Could you copy every line of the data that contains "notebook"?
BEGIN Excerpted records
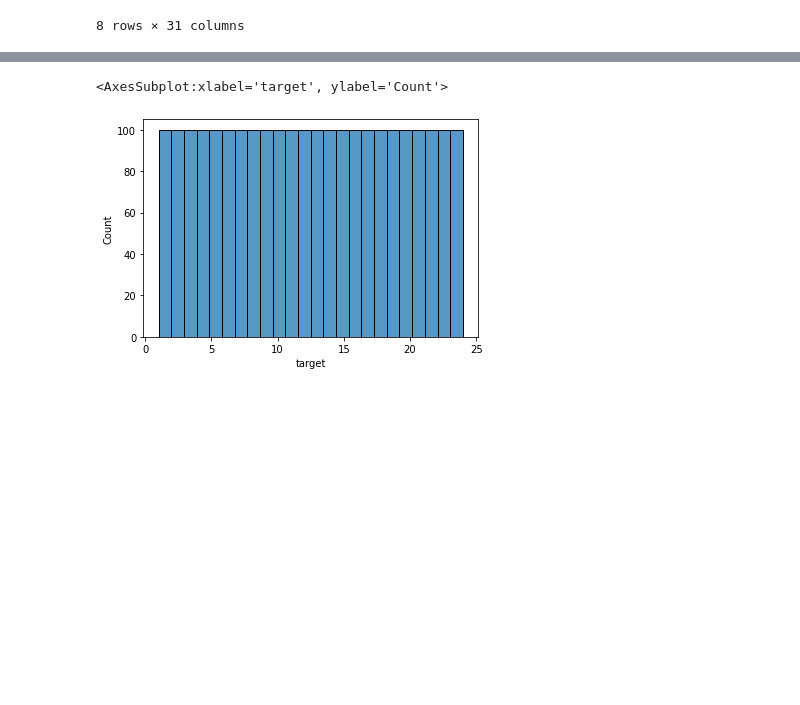
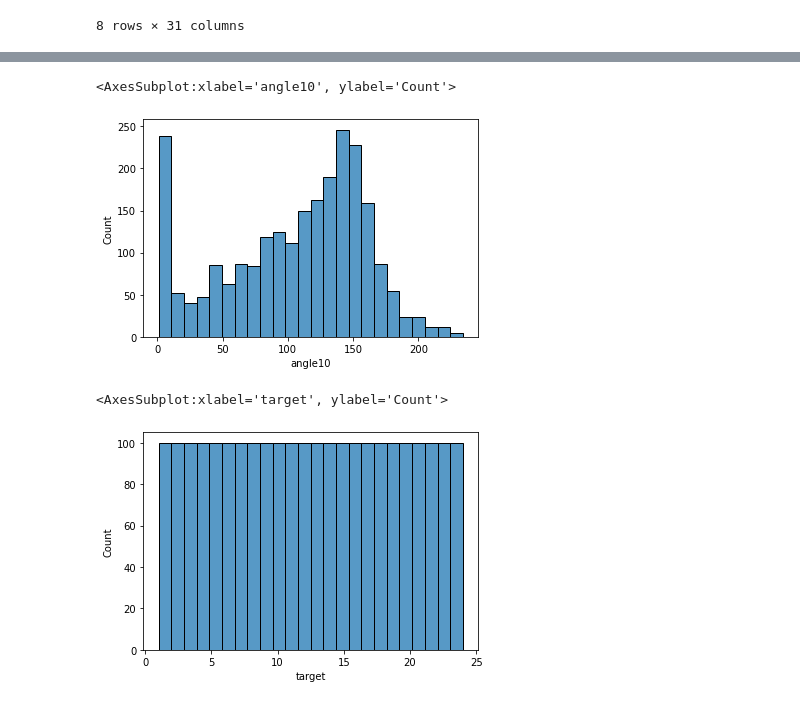
Before and after one commit to hanzopgp/MasterArtificialIntelligencePTs, a Jupyter notebook: S3/REDS/TME/HandGesture/src/data_analysis.ipynb, the cells around one changed output, grey strips where cells are left out. Saved outputs shown, nothing was run; the diff lists cells and outputs as text; code cells hidden in the pictures; blank space fills up the shorter version.

```diff
--- a/S3/REDS/TME/HandGesture/src/data_analysis.ipynb
+++ b/S3/REDS/TME/HandGesture/src/data_analysis.ipynb
@@ -98,3 +108,8 @@ df.describe()
+# %%
+sns.histplot(df["angle10"], bins=24)
+# %% [output]
+<AxesSubplot:xlabel='angle10', ylabel='Count'>
+[figure, added]
 # %%
 sns.histplot(df["target"], bins=24)
 
```
Also changed, not shown: parts of 2 cells of this notebook, 6 other files.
END Excerpted records
■ **Exercise output**:
Before and after one commit to hanzopgp/MasterArtificialIntelligencePTs, a Jupyter notebook: S3/REDS/TME/HandGesture/src/data_analysis.ipynb, the cells around one changed output, grey strips where cells are left out. Saved outputs shown, nothing was run; the diff lists cells and outputs as text; code cells hidden in the pictures; blank space fills up the shorter version.
Also changed, not shown: parts of 2 cells of this notebook, 6 other files.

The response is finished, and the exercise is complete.